I just back from a long overdue visit home. My home is nestled in the Pacific Northwest between the Rocky mountains and the Idaho border. It holds some of my favorite things: trees, fresh air, and my wonderful family.
Every time I go home I think that I will realize something about how I've changed or gain some fresh perspective on my life. I always do, but it is always something different than I expect.
As I hung out with my family and revisited old places and old memories, it struck me that everything was almost exactly the same. It was if I was who I was 10 years ago. However, as you might guess, I was not.

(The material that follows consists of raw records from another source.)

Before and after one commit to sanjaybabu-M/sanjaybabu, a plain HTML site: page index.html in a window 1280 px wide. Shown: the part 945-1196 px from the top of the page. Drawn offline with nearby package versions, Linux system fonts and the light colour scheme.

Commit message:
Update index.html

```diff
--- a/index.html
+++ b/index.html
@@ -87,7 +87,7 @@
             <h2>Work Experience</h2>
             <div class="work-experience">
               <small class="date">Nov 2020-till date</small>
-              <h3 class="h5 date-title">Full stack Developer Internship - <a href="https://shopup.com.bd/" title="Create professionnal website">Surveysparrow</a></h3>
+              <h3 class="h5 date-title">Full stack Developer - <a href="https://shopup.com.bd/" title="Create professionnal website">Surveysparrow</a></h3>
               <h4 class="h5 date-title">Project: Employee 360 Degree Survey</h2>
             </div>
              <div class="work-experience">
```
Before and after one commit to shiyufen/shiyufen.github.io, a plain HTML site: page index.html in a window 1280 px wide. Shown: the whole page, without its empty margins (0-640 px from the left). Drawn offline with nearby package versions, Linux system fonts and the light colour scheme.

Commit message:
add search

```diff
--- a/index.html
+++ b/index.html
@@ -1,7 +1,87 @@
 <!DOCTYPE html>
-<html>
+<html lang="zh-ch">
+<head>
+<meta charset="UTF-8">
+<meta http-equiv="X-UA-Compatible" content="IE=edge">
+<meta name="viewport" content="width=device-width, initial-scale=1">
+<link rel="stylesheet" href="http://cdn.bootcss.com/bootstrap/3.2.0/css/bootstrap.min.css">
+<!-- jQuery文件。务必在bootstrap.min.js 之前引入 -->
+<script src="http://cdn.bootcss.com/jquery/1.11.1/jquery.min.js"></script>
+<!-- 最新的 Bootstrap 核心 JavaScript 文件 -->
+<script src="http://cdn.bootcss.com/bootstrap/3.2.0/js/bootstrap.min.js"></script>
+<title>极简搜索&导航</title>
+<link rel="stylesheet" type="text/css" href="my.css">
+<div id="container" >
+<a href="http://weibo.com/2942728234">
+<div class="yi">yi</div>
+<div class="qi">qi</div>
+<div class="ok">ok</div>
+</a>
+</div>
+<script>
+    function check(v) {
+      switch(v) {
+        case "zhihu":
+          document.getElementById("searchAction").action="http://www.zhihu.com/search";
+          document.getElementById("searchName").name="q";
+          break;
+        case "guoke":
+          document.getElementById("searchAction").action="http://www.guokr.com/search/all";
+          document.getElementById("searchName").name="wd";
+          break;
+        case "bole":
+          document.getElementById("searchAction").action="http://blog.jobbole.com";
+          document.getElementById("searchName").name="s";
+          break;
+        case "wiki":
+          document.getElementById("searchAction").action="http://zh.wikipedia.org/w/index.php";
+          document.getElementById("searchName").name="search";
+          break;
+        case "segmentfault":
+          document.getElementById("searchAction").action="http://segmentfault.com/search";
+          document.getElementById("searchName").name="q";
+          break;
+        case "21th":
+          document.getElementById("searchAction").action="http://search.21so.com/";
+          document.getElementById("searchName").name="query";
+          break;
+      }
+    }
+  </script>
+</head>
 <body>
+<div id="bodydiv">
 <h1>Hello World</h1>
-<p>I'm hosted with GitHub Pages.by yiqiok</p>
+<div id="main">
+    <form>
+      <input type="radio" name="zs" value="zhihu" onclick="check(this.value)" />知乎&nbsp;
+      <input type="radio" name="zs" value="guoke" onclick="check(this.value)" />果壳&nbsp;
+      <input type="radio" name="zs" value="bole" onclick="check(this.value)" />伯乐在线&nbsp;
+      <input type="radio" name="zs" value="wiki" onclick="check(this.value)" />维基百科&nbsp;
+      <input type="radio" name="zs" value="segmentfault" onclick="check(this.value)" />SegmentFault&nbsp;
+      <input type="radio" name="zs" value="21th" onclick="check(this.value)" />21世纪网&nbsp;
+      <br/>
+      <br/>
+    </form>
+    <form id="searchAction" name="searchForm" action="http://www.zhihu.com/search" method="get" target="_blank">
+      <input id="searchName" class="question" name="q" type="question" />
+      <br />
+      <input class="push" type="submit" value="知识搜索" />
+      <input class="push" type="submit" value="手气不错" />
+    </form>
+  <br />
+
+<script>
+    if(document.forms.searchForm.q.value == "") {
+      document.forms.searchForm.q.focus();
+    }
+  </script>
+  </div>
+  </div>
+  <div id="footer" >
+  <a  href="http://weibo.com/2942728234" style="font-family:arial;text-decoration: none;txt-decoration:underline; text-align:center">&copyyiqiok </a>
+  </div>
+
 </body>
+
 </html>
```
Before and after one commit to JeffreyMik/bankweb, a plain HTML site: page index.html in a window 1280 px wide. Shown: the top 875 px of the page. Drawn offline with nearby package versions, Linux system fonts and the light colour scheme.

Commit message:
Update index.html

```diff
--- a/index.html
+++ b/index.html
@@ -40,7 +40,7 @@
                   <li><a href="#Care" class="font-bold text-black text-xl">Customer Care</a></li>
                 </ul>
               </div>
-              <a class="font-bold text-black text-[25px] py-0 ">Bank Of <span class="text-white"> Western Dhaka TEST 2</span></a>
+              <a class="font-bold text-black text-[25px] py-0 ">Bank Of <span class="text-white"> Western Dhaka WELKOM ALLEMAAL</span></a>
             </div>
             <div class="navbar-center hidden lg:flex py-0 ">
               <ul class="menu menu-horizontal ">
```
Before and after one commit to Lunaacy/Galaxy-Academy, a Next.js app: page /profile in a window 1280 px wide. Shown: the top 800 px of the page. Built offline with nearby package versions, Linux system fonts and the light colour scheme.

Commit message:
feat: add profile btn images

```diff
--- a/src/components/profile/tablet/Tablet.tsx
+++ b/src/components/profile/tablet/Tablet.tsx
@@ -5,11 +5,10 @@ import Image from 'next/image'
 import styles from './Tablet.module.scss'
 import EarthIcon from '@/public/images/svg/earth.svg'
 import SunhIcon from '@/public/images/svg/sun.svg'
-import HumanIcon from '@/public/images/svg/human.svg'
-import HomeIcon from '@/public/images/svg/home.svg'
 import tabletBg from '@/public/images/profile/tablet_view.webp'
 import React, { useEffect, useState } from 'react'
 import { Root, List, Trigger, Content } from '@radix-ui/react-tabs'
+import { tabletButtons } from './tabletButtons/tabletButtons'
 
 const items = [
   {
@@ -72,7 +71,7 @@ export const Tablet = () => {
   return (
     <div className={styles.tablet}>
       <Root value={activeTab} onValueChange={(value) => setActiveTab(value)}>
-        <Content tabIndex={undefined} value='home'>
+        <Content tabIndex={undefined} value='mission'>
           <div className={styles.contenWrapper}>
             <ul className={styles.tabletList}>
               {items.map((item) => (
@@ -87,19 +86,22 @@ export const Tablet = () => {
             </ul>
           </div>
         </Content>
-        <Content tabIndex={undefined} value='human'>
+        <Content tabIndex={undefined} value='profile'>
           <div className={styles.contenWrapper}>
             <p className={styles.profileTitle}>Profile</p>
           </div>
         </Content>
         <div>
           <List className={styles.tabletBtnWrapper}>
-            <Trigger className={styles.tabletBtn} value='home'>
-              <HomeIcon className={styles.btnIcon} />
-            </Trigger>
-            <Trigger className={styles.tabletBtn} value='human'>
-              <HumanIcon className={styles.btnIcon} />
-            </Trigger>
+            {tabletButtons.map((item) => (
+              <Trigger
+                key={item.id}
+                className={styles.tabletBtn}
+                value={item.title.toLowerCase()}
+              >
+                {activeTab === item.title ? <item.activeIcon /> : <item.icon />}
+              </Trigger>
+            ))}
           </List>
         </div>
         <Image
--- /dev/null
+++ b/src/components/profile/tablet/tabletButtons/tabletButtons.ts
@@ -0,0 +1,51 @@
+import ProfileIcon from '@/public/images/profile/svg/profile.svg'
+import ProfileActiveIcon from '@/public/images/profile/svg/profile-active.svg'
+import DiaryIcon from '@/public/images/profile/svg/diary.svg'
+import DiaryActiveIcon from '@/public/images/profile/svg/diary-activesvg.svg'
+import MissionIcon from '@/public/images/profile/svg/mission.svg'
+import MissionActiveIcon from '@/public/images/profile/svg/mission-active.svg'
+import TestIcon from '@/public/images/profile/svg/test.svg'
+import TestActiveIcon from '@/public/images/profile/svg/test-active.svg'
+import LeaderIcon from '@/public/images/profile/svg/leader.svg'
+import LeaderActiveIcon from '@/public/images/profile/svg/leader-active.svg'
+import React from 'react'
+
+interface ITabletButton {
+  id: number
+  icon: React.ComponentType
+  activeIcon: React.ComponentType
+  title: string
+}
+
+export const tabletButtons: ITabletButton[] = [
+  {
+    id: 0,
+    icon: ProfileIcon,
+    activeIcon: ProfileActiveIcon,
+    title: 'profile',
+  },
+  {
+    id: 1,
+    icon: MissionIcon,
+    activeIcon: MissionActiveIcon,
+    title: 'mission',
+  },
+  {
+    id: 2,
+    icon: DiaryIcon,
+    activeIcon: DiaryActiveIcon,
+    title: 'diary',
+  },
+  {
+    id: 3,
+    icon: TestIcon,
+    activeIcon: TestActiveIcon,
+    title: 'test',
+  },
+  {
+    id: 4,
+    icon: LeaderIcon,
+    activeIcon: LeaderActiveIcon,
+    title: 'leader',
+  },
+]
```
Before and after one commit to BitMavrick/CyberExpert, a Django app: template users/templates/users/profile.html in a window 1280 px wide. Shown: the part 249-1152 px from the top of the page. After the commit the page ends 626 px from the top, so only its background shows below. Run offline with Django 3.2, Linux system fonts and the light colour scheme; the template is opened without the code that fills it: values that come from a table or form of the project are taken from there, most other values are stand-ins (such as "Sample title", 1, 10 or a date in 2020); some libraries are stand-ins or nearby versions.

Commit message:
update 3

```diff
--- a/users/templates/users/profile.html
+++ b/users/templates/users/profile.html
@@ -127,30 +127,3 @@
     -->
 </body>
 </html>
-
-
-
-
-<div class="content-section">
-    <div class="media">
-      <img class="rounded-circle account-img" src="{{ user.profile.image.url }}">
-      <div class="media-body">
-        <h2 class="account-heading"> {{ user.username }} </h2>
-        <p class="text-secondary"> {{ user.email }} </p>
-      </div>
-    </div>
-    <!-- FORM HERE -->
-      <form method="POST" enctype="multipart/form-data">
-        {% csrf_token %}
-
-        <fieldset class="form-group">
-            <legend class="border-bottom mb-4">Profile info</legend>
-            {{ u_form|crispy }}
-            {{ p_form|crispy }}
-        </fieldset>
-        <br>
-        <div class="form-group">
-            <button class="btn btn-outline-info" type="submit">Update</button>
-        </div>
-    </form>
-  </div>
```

I went for a bike ride in the September evening a couple nights before I left. I breathed in the warm air and let the gentle wind soothe me. I could have ridden around that neighborhood forever. It was in this atmosphere that I realized that I am not the kid I was 10 years ago, even though everything around me told me I was: the summer night, the city, the sights and sounds. Instead, I was who I was now, amazingly enough. I realized that I had been bringing those memories and emotions from all the time I had spent there and throwing them on the canvas of my town; living life through an old and outdated lens. In that moment, I glimpsed the possibility to enjoy life for who I am now, not through the memories that are, albeit part of me and my life, but are long gone.
Instead of being depressing, it was a very freeing feeling. I found that it can be just fine to hang on to memories and cherish them, but it is also possible not to live through them. It was more fun to make new memories this time and to finally, in my hometown, be myself and not who I remembered myself to be.
When I left home again after that, I decided this new way of seeing was coming with me: I was seeing my hometown differently, how about where I live now? I left that old lens behind and things are starting to get just a little more clear.